I am currently a Research Economist in the Diet, Safety, and Health Economics Branch of the Food Economics Division at the U.S. Department of Agriculture's Economic Research Service, where I conduct research on food labeling, diet and health, and obesity.
I was a Regulatory Economist at the U.S. Food and Drug Administration from 2014 to 2016, where I conducted regulatory impact analyses of regulations that governed food safety, drug safety and effectiveness, and tobacco product manufacturing practices.
From 2012 to 2014, I was affiliated with the European University Institute (EUI) as a Max Weber Fellow in the Department of Economics. While at the EUI, my research mainly focused on health policy evaluation. I also taught a Ph.D. course on health economics at the EUI in 2013 and 2014. I received a Teaching Certificate from the EUI's Max Weber Program in 2014.
Between June and November 2014, I was also a Postdoctoral Researcher at the Athens University of Economics and Business, where I conducted a study of how Greece's adoption of the Euro in 2001 affected Greek firm-level exports.

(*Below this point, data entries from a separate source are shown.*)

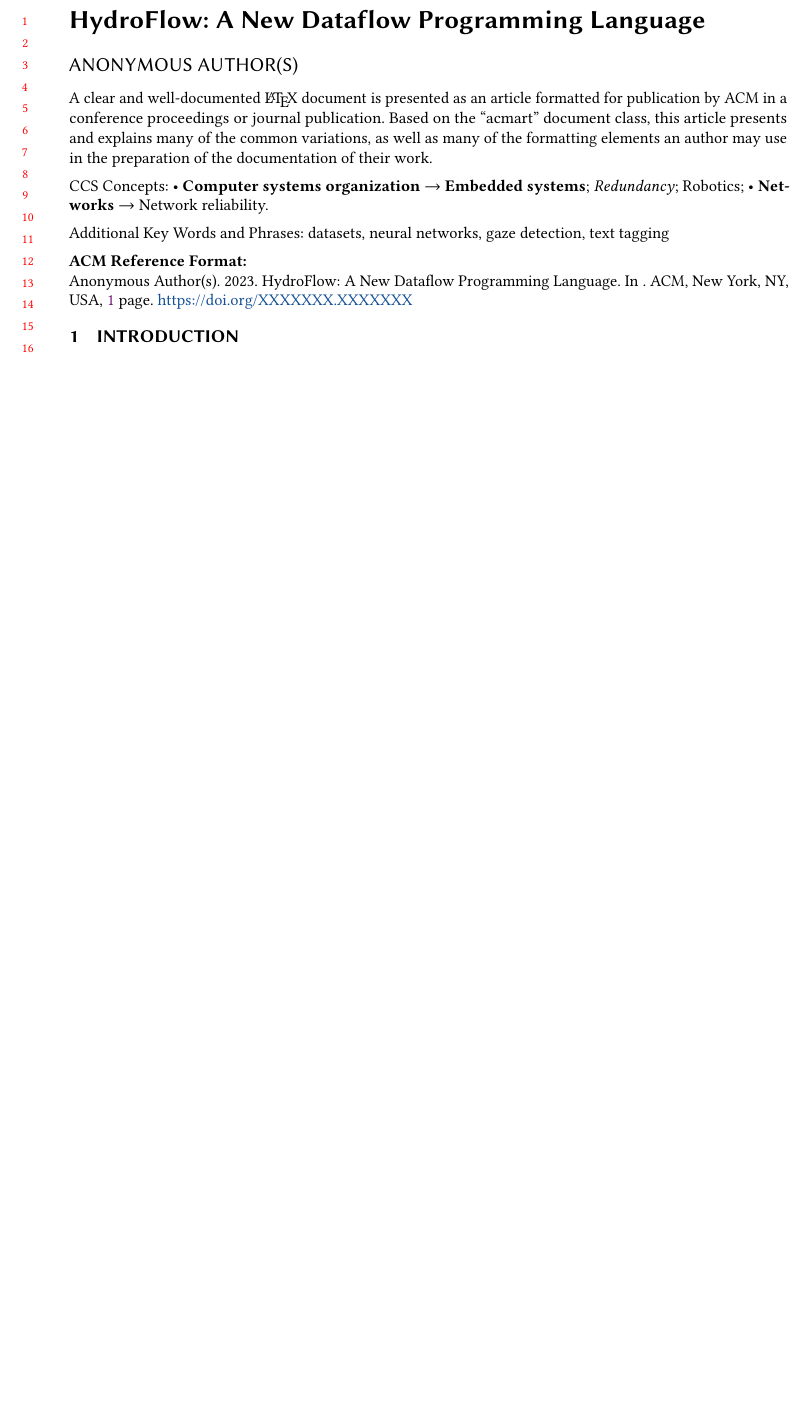
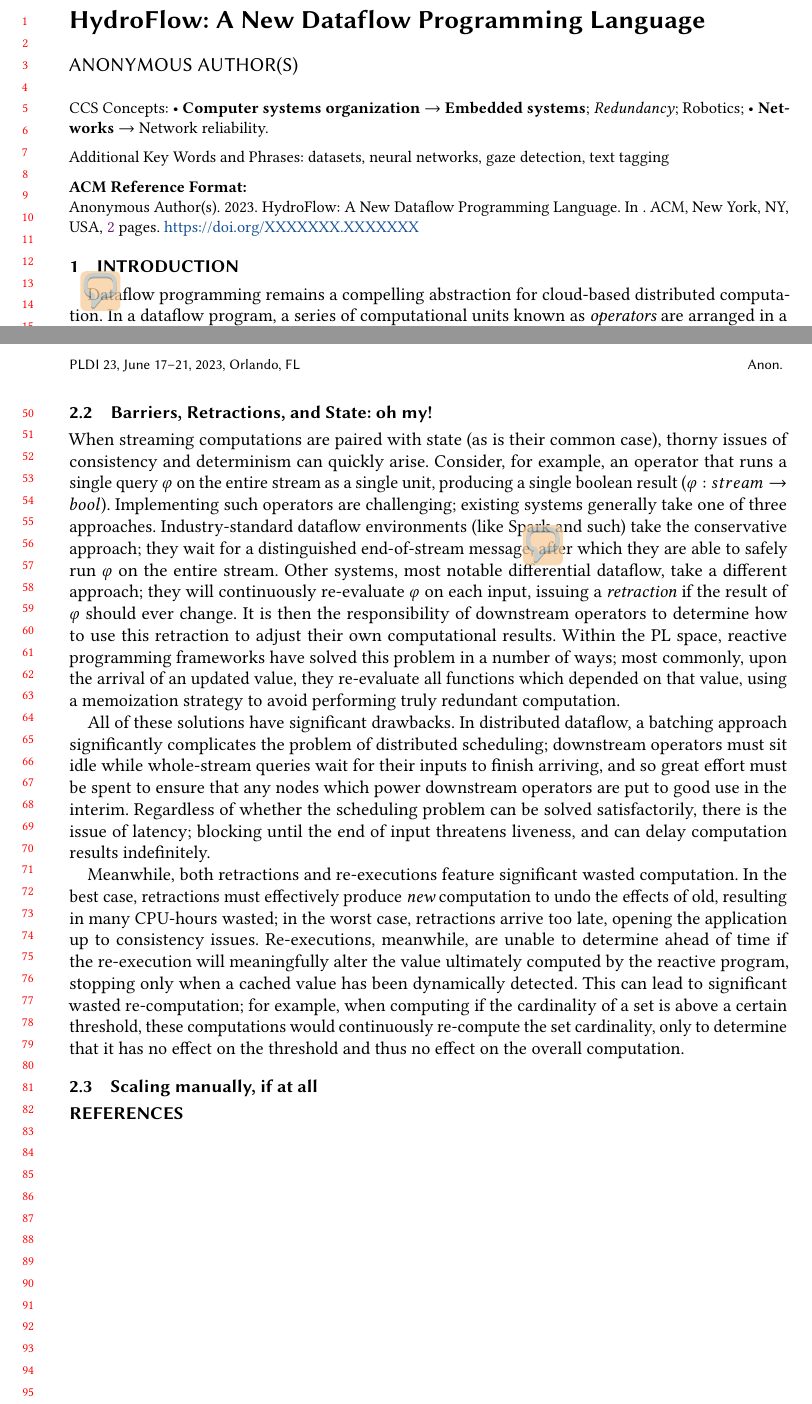
Before and after one commit to mpmilano/hydroflow-types, a LaTeX paper (paper.tex): part of the page before the commit and two parts of pages 1 and 2 of 2 after it, the two joined at a grey line, cut so that both start at the same text, the shorter picture padded with empty space. Compiled offline with pdfLaTeX.

Commit message:
trying to write some "Bad" text just to have *something* in this document.

```diff
--- a/paper.tex
+++ b/paper.tex
@@ -2,7 +2,8 @@
 
 \let\Bbbk\relax
 \usepackage{amssymb}
-\usepackage{utf8math,ttquot,mathpartir,amsmath, hydrocomments, mathtools,multicol,xspace,stmaryrd }
+\usepackage[checkNoComments]{hydrocomments}
+\usepackage{utf8math,ttquot,mathpartir,amsmath, mathtools,multicol,xspace,stmaryrd }
 
 
 \begin{document}
@@ -16,33 +17,15 @@
 %% The abstract is a short summary of tThe work to be presented in the
 %% article.
 \begin{abstract}
-  A clear and well-documented \LaTeX\ document is presented as an
-  article formatted for publication by ACM in a conference proceedings
-  or journal publication. Based on the ``acmart'' document class, this
-  article presents and explains many of the common variations, as well
-  as many of the formatting elements an author may use in the
-  preparation of the documentation of their work.
+
+%In this paper we introduce the HydroFlow programming language, a new
+
 \end{abstract}
 
-%% A "teaser" image appears between the author and affiliation
-%% information and the body of the document, and typically spans the
-%% page.
-%\begin{teaserfigure}
-%  \includegraphics[width=\textwidth]{sampleteaser}
-%  \caption{Seattle Mariners at Spring Training, 2010.}
-%  \Description{Enjoying the baseball game from the third-base
-%  seats. Ichiro Suzuki preparing to bat.}
-%  \label{fig:teaser}
-%\end{teaserfigure}
-
-%\received{20 February 2007}
-%\received[revised]{12 March 2009}
-%\received[accepted]{5 June 2009}
-
-%%
-%% This command processes the author and affiliation and title
-%% information and builds the first part of the formatted document.
 \maketitle
 
 \section{Introduction}
-ACM's consolidated article template \cite{mixt},
+
+\MPM{This is intentionally badly-written. Think of it like an outline that was formatted like a paper.}
+
+Dataflow programming remains a compelling abstraction for cloud-based distributed computation.  In a dataflow program, a series of computational units known as _operators_ are arranged in a graph, with output from one operator ``flowing'' to its successor.  Each operator then processes a stream of inputs, and produces a stream of outputs directed at its next operator in sequence. This model of computation first gained popularity in the distributed systems community via projects like Dryad \cite{dryad} and MapReduce \cite{mapreduce}, but finds its origins within the databases community, primarily as a way of representing and executing SQL queries \cite{sql-dataflow}. Modern incarnations of distributed dataflow programming models, such as Materialize's Differential Dataflow and Apache's Spark and Storm \cite{spark, storm}, suffer from three major limitations: (1) Run-time type failures, (2) frequent barriers or retractions, (3) poor scalability.\MPM{Obviously we need to say more about these here, and not just wait until the background section.}
@@ -49,3 +44,12 @@
+\subsection{Barriers, Retractions, and State: oh my!}
+
+When streaming computations are paired with state (as is their common case), thorny issues of consistency and determinism can quickly arise.  Consider, for example, an operator that runs a single query φ on the entire stream as a single unit, producing a single boolean result ($φ : stream → bool$). Implementing such operators are challenging; existing systems generally take one of three approaches.  Industry-standard dataflow environments (like Spark and such) take the conservative approach; they wait for a distinguished end-of-stream message\MPM{say something intelligent about batching here or something}, after which they are able to safely run φ on the entire stream.  Other systems, most notable differential dataflow, take a different approach; they will continuously re-evaluate φ on each input, issuing a _retraction_ if the result of φ should ever change.  It is then the responsibility of downstream operators to determine how to use this retraction to adjust their own computational results.  Within the PL space, reactive programming frameworks have solved this problem in a number of ways; most commonly, upon the arrival of an updated value, they re-evaluate all functions which depended on that value, using a memoization strategy to avoid performing truly redundant computation.
+
+All of these solutions have significant drawbacks.  In distributed dataflow, a batching approach significantly complicates the problem of distributed scheduling; downstream operators must sit idle while whole-stream queries wait for their inputs to finish arriving, and so great effort must be spent to ensure that any nodes which power downstream operators are put to good use in the interim. Regardless of whether the scheduling problem can be solved satisfactorily, there is the issue of latency; blocking until the end of input threatens liveness, and can delay computation results indefinitely.
+
+Meanwhile, both retractions and re-executions feature significant wasted computation.  In the best case, retractions must effectively produce _new_ computation to undo the effects of old, resulting in many CPU-hours wasted; in the worst case, retractions arrive too late, opening the application up to consistency issues.  Re-executions, meanwhile, are unable to determine ahead of time if the re-execution will meaningfully alter the value ultimately computed by the reactive program, stopping only when a cached value has been dynamically detected.  This can lead to significant wasted re-computation; for example, when computing if the cardinality of a set is above a certain threshold, these computations would continuously re-compute the set cardinality, only to determine that it has no effect on the threshold and thus no effect on the overall computation.
+
+\subsection{Scaling manually, if at all}
 
 \bibliographystyle{ACM-Reference-Format}
 \citestyle{acmauthoryear}
```
Also changed, not shown: paper.tex (12 more changed lines).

I obtained my Ph.D. in Economics from The Ohio State University (OSU) in 2012. In my main dissertation chapter, I studied whether intra-household resource allocation decisions respond to a child's health at birth—a proxy for a child’s unobserved endowment—and whether the response is heterogeneous with respect to a mother's education or income level. During my graduate studies at OSU, I worked as a teaching assistant and as an independent instructor for a variety of undergraduate courses. I was awarded a departmental citation for excellence in teaching in 2010.